About this task
Which lines below mention "form"? Pick each one out.

** Provided entries follows **

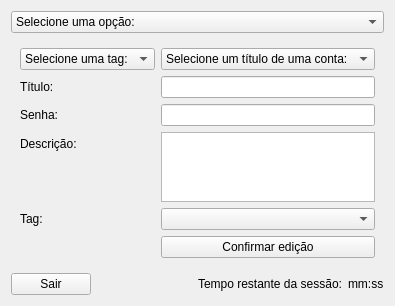
Qt form menu.ui (GabFMM/Gerenciador_de_senhas) before a commit.
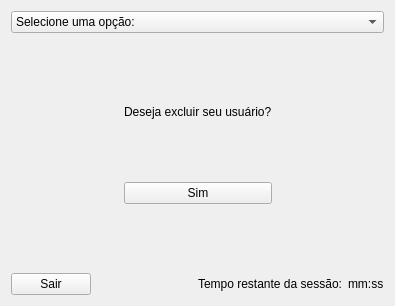
The same form after that commit. Icons and pictures are not drawn.

Commit message: Feita função excluir usuário

The edit to the form file:
```diff
--- a/menu.ui
+++ b/menu.ui
@@ -61,7 +61,7 @@
    <item>
     <widget class="QStackedWidget" name="stackedWidget">
      <property name="currentIndex">
-      <number>3</number>
+      <number>8</number>
      </property>
      <widget class="QWidget" name="Padrao"/>
      <widget class="QWidget" name="MostrarContas">
@@ -571,6 +571,89 @@
        </item>
       </layout>
      </widget>
+     <widget class="QWidget" name="ExcluirUsuario">
+      <layout class="QGridLayout" name="gridLayout_2">
+       <item row="3" column="1">
+        <widget class="QPushButton" name="BotaoExcluirUsuario">
+         <property name="text">
+          <string>Sim</string>
+         </property>
+        </widget>
+       </item>
+       <item row="1" column="0">
+        <spacer name="horizontalSpacer_5">
+         <property name="orientation">
+          <enum>Qt::Orientation::Horizontal</enum>
+         </property>
+         <property name="sizeHint" stdset="0">
+          <size>
+           <width>40</width>
+           <height>20</height>
+          </size>
+         </property>
+        </spacer>
+       </item>
+       <item row="0" column="1">
+        <spacer name="verticalSpacer_2">
+         <property name="orientation">
+          <enum>Qt::Orientation::Vertical</enum>
+         </property>
+         <property name="sizeHint" stdset="0">
+          <size>
+           <width>20</width>
+           <height>40</height>
+          </size>
+         </property>
+        </spacer>
+       </item>
+       <item row="1" column="1">
+        <widget class="QLabel" name="label_18">
+         <property name="text">
+          <string>Deseja excluir seu usuário?</string>
+         </property>
+        </widget>
+       </item>
+       <item row="4" column="1">
+        <spacer name="verticalSpacer">
+         <property name="orientation">
+          <enum>Qt::Orientation::Vertical</enum>
+         </property>
+         <property name="sizeHint" stdset="0">
+          <size>
+           <width>20</width>
+           <height>40</height>
+          </size>
+         </property>
+        </spacer>
+       </item>
+       <item row="1" column="2">
+        <spacer name="horizontalSpacer_6">
+         <property name="orientation">
+          <enum>Qt::Orientation::Horizontal</enum>
+         </property>
+         <property name="sizeHint" stdset="0">
+          <size>
+           <width>40</width>
+           <height>20</height>
+          </size>
+         </property>
+        </spacer>
+       </item>
+       <item row="2" column="1">
+        <spacer name="verticalSpacer_3">
+         <property name="orientation">
+          <enum>Qt::Orientation::Vertical</enum>
+         </property>
+         <property name="sizeHint" stdset="0">
+          <size>
+           <width>20</width>
+           <height>40</height>
+          </size>
+         </property>
+        </spacer>
+       </item>
+      </layout>
+     </widget>
     </widget>
    </item>
    <item>
```
Left out of the diff: 9 changed lines with no effect on the pictures. The commit also changes 4 other files.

** End of Provided entries **

Answer
Qt form menu.ui (GabFMM/Gerenciador_de_senhas) before a commit.
The same form after that commit. Icons and pictures are not drawn.
The edit to the form file:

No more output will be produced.